Copy each line below as written, but skip the pictures.

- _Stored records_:
_____

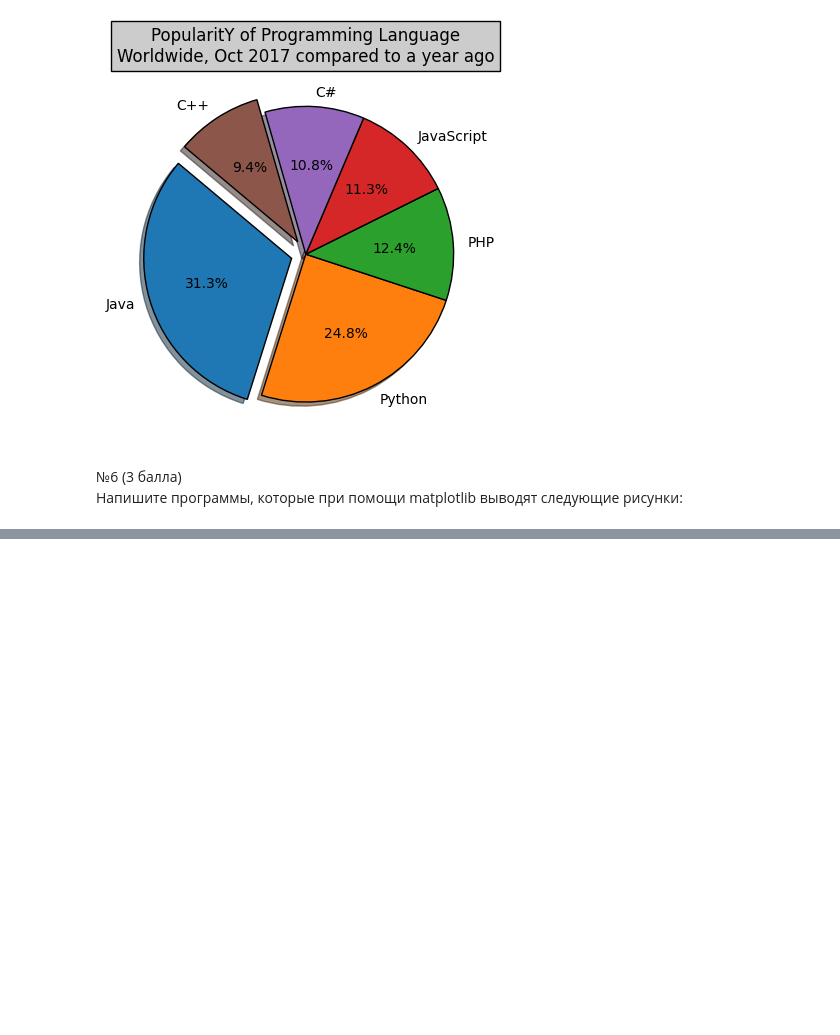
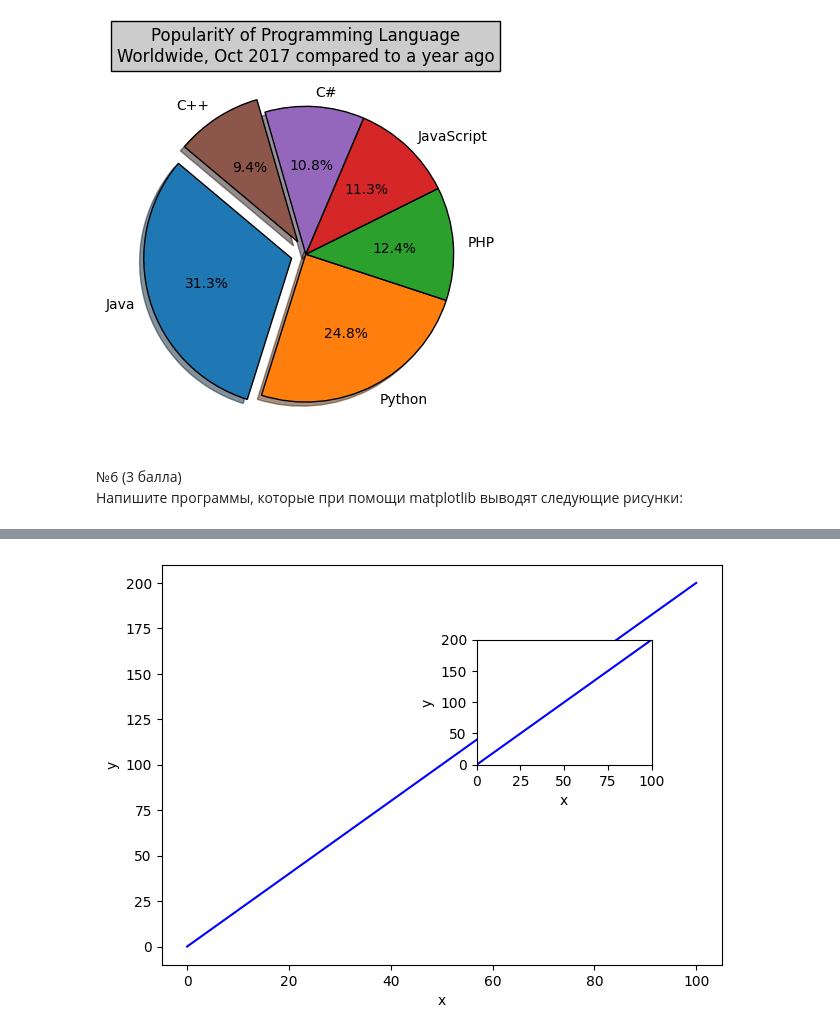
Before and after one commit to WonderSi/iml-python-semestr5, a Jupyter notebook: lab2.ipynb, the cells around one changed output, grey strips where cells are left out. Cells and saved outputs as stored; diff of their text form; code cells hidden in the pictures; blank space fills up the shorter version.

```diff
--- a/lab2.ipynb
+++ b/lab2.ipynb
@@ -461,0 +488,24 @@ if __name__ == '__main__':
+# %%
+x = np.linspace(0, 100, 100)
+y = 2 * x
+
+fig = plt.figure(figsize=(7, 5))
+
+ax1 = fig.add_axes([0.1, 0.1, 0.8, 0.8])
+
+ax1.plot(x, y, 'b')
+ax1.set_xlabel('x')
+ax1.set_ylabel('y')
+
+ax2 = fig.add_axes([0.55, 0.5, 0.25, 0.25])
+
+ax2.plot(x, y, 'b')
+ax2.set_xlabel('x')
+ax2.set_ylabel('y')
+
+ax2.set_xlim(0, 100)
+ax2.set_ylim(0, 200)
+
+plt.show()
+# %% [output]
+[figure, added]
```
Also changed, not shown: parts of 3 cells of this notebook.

_____

- _RESULT FOR THIS EXERCISE_:
Before and after one commit to WonderSi/iml-python-semestr5, a Jupyter notebook: lab2.ipynb, the cells around one changed output, grey strips where cells are left out. Cells and saved outputs as stored; diff of their text form; code cells hidden in the pictures; blank space fills up the shorter version.

```diff
--- a/lab2.ipynb
+++ b/lab2.ipynb
@@ -461,0 +488,24 @@ if __name__ == '__main__':
+# %%
+x = np.linspace(0, 100, 100)
+y = 2 * x
+
+fig = plt.figure(figsize=(7, 5))
+
+ax1 = fig.add_axes([0.1, 0.1, 0.8, 0.8])
+
+ax1.plot(x, y, 'b')
+ax1.set_xlabel('x')
+ax1.set_ylabel('y')
+
+ax2 = fig.add_axes([0.55, 0.5, 0.25, 0.25])
+
+ax2.plot(x, y, 'b')
+ax2.set_xlabel('x')
+ax2.set_ylabel('y')
+
+ax2.set_xlim(0, 100)
+ax2.set_ylim(0, 200)
+
+plt.show()
+# %% [output]
+[figure, added]
```
Also changed, not shown: parts of 3 cells of this notebook.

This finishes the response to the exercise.